Habit Stacking and Micro Workouts
Here’s a simple example of habit stacking. In order to include calf raises in my regular routine (the benefits of which include better stability and balance, reduced risk of ankle and knee injury, and better agility when running), I “stacked” them with brushing my teeth every day. So every morning I do 15 single-leg calf raises three times on each leg while I’m brushing my teeth. This ensures I get the micro workout done — and I know I’m brushing thoroughly, too!
By stacking a new habit on top of an existing one, you are, quite simply, more likely to do it. In roughly six weeks, this new “stacked” habit will become routine. The key is making habit stacking as simple as possible. Think of easy wins, like:
Doing 3 x 15 squats when you’re making the morning coffee.
Doing 3 x 10 countertop push-ups when the oatmeal is in the microwave.
Doing a set of sun salutations when your favorite show comes on.
Planking whilst your Garmin finds satellite lock!
While these micro workouts may seem trivial, they’re actually incredibly beneficial in the long run. Real fitness adaptation occurs when there’s consistency over a long period of time, which means that doing daily micro workouts will often lead to better results than the inconsistent gym visit you rarely fit in once a week.
Why Habit Stacking Works
The reason habit stacking works so well is that your current habits are already built into your brain. You have patterns and behaviors that have been strengthened over the years through consistent repetition. So, by linking your new habits to a behavioral pathway that’s already built into your brain, you’re more likely to stick with the new behavior.
Habit expert James Clear offers a straightforward habit stacking formula in his New York Times bestselling book, Atomic Habits, that’s worth keeping in mind:
After/Before [CURRENT HABIT], I will [NEW HABIT].
Use this formula to piggyback off of your current positive habits. Examples include:
Before I go for my daily ride, I will do a few quick glute strengthening exercises OR After I put on my cycling kit, I will do a few quick glute strengthening exercises.
After I get back from my daily run, I will do 5 minutes of core work OR Before I take off my running shoes, I will do 5 minutes of core work.
Once you have mastered this basic structure, you can begin to create larger stacks by chaining small habits together. This allows you to take advantage of the natural momentum that comes from one behavior leading to the next, ensuring you get your strength training done every week — or even every day.

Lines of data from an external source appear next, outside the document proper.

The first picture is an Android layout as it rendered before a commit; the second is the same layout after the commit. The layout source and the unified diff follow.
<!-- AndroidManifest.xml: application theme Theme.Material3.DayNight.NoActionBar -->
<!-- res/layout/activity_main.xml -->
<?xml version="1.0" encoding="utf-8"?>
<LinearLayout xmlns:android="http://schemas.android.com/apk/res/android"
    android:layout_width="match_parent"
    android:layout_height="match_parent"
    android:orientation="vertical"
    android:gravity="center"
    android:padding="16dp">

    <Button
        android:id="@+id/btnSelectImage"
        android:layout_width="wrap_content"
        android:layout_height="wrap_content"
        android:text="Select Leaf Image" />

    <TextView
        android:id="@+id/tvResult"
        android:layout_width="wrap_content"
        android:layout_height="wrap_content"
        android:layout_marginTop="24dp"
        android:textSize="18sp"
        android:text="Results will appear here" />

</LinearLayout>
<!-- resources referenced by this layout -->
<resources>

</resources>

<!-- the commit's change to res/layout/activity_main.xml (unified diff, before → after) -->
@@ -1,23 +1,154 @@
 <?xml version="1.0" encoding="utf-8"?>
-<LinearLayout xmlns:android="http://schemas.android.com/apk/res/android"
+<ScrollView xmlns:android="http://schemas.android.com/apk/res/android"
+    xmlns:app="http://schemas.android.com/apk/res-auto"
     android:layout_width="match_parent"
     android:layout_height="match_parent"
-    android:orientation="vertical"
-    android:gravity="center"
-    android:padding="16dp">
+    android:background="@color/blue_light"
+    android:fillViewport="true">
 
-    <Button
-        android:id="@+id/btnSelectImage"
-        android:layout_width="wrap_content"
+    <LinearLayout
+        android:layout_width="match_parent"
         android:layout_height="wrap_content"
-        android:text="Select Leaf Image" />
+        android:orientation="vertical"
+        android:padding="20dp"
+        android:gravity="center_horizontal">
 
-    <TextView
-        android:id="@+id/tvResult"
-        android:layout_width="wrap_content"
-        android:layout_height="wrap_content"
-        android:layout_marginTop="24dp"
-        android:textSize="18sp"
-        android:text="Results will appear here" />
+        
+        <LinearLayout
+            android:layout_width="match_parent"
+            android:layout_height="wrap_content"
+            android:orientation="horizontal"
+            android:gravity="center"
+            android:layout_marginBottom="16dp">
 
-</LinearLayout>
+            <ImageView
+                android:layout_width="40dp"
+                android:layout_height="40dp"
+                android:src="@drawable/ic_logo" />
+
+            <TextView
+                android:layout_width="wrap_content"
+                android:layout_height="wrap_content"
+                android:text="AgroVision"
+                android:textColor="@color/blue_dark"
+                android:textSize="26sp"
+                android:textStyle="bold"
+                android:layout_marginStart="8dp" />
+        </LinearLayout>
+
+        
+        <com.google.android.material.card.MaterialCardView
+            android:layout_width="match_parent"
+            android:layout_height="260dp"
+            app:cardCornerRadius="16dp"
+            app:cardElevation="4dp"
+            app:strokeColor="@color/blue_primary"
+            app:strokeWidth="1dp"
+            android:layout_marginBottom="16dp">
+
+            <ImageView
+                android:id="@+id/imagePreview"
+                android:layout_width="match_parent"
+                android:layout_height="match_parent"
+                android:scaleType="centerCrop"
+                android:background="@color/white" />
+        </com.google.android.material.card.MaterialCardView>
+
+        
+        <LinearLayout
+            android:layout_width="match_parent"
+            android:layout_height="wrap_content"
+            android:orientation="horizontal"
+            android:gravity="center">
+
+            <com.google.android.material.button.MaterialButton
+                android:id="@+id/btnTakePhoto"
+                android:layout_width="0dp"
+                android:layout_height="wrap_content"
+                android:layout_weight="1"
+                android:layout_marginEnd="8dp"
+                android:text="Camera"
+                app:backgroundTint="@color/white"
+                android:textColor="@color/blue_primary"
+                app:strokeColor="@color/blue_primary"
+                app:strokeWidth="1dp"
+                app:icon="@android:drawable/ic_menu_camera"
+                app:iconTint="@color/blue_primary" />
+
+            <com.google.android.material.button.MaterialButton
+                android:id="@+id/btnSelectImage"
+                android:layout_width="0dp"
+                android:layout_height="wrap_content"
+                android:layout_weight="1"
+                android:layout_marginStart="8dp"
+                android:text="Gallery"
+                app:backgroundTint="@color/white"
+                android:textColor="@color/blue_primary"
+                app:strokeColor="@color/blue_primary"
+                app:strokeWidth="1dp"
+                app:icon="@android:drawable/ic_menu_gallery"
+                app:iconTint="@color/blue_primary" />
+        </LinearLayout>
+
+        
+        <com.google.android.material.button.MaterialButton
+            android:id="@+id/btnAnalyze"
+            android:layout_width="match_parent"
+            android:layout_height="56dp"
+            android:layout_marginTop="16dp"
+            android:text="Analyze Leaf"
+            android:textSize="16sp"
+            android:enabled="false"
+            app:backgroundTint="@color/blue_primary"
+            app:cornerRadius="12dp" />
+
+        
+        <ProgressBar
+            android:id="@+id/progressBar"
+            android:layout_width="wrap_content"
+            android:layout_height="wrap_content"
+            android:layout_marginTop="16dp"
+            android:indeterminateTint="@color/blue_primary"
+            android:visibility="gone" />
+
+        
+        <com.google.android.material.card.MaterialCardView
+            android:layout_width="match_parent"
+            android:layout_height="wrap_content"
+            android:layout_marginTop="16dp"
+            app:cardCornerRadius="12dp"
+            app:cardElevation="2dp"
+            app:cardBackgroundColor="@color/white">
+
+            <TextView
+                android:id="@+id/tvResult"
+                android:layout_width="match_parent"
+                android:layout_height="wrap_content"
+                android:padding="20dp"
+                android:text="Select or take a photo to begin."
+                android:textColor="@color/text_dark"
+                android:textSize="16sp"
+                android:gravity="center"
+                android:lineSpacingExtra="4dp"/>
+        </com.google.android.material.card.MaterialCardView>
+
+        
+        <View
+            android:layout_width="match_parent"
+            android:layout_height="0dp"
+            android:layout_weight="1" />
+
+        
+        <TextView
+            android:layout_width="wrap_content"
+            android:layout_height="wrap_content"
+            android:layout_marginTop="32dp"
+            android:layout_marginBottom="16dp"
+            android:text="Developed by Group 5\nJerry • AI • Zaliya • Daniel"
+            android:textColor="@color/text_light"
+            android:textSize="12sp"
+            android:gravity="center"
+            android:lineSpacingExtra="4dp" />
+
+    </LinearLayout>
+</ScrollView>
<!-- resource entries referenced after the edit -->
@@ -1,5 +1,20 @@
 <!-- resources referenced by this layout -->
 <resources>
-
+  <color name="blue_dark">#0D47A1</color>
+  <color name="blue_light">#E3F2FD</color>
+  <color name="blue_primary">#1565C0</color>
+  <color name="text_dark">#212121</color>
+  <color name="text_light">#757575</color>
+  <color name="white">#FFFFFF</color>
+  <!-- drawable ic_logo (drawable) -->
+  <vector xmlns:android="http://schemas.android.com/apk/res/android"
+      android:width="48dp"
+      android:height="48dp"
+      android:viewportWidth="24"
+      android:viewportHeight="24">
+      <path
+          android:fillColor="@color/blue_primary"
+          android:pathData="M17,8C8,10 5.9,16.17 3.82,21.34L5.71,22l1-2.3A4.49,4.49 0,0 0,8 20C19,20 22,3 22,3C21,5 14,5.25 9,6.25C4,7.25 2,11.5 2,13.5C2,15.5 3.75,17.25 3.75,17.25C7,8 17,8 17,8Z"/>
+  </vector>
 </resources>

Of course, habit stacking isn’t just useful for strength training. It’s a wonderfully simple way to incorporate new, positive behaviors into your life — whether that’s cooking more, taking a bit of time to meditate, or adding in that much-needed mobility work. So, what new patterns do you want to develop? How will you stack those with your existing, positive habits?